* **Data extract**:
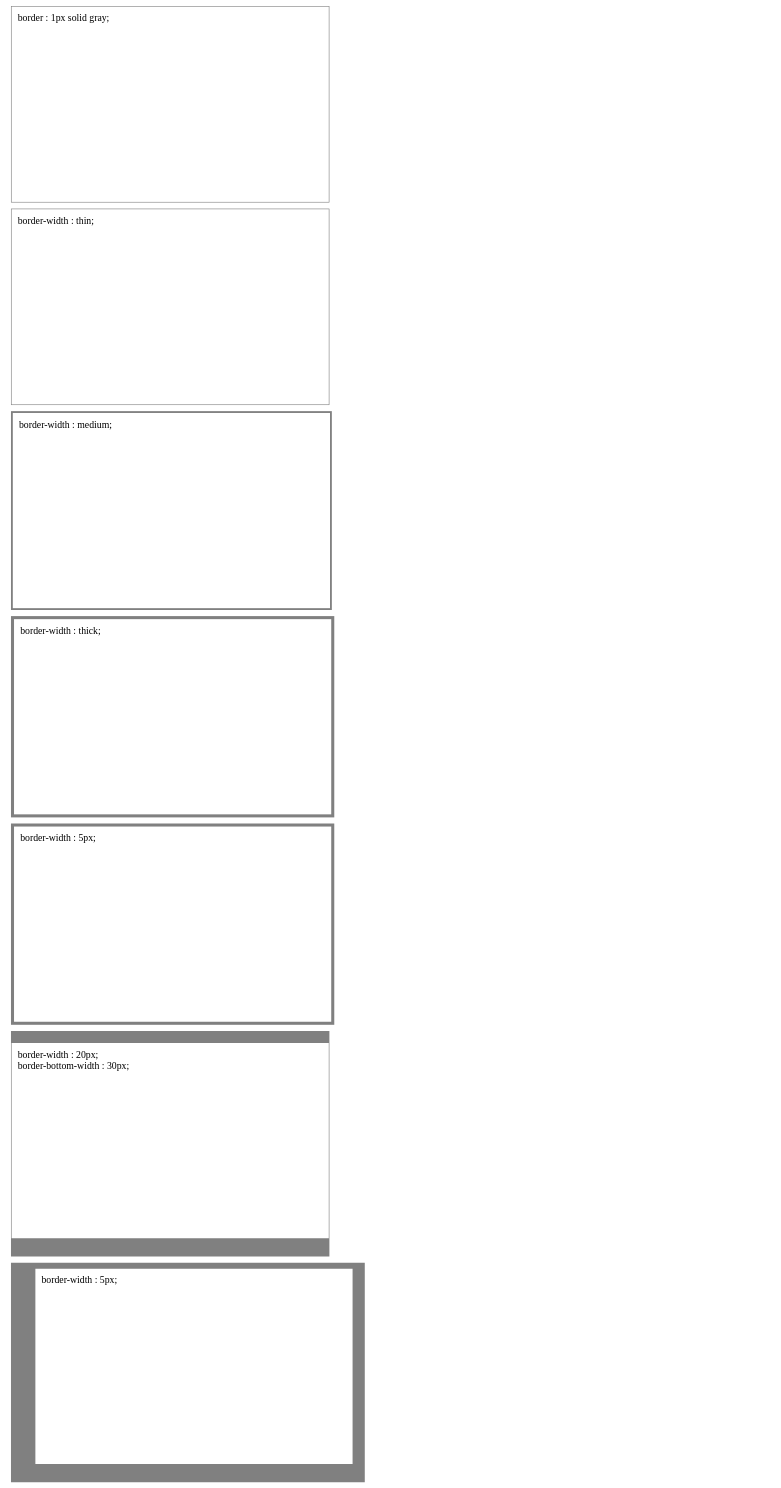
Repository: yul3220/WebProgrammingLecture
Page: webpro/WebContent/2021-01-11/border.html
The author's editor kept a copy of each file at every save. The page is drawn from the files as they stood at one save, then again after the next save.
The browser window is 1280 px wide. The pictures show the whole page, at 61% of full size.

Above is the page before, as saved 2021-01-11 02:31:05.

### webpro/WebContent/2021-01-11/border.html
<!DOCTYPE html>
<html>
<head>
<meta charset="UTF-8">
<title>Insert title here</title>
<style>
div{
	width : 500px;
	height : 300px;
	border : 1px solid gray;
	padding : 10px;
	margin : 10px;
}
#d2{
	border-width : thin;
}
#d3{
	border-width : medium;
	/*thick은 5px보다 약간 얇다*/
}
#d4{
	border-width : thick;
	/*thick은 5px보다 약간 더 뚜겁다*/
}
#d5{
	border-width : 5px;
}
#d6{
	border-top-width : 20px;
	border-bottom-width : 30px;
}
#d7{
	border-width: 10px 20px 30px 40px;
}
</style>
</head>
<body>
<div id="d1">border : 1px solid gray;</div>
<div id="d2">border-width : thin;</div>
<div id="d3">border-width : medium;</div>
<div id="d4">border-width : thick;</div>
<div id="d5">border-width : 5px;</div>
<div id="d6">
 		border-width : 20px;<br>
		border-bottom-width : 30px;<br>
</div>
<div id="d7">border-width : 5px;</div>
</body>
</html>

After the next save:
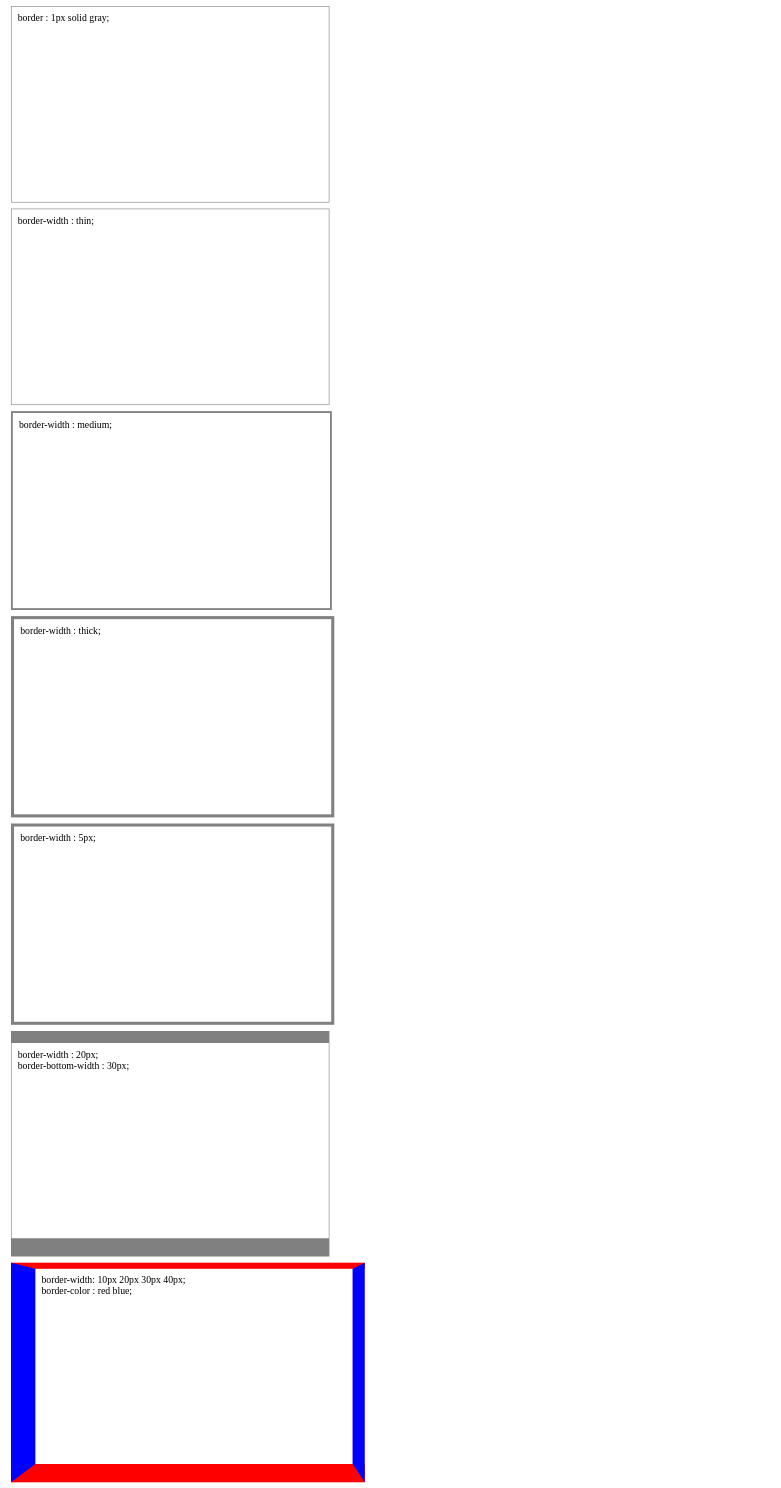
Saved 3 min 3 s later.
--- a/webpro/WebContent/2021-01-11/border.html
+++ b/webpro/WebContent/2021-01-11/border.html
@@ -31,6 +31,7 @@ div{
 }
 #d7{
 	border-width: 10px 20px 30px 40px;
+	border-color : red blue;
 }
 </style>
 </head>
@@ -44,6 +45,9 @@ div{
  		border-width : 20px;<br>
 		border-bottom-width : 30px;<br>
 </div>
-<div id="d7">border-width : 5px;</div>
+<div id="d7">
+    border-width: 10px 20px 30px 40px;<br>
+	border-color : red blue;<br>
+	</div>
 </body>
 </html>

* **What is needed**:
Look through the listing above. Pick out each line with "html" and copy it.

* **Solution for this task**:
Page: webpro/WebContent/2021-01-11/border.html
### webpro/WebContent/2021-01-11/border.html
<!DOCTYPE html>
<html>
</html>
--- a/webpro/WebContent/2021-01-11/border.html
+++ b/webpro/WebContent/2021-01-11/border.html
 </html>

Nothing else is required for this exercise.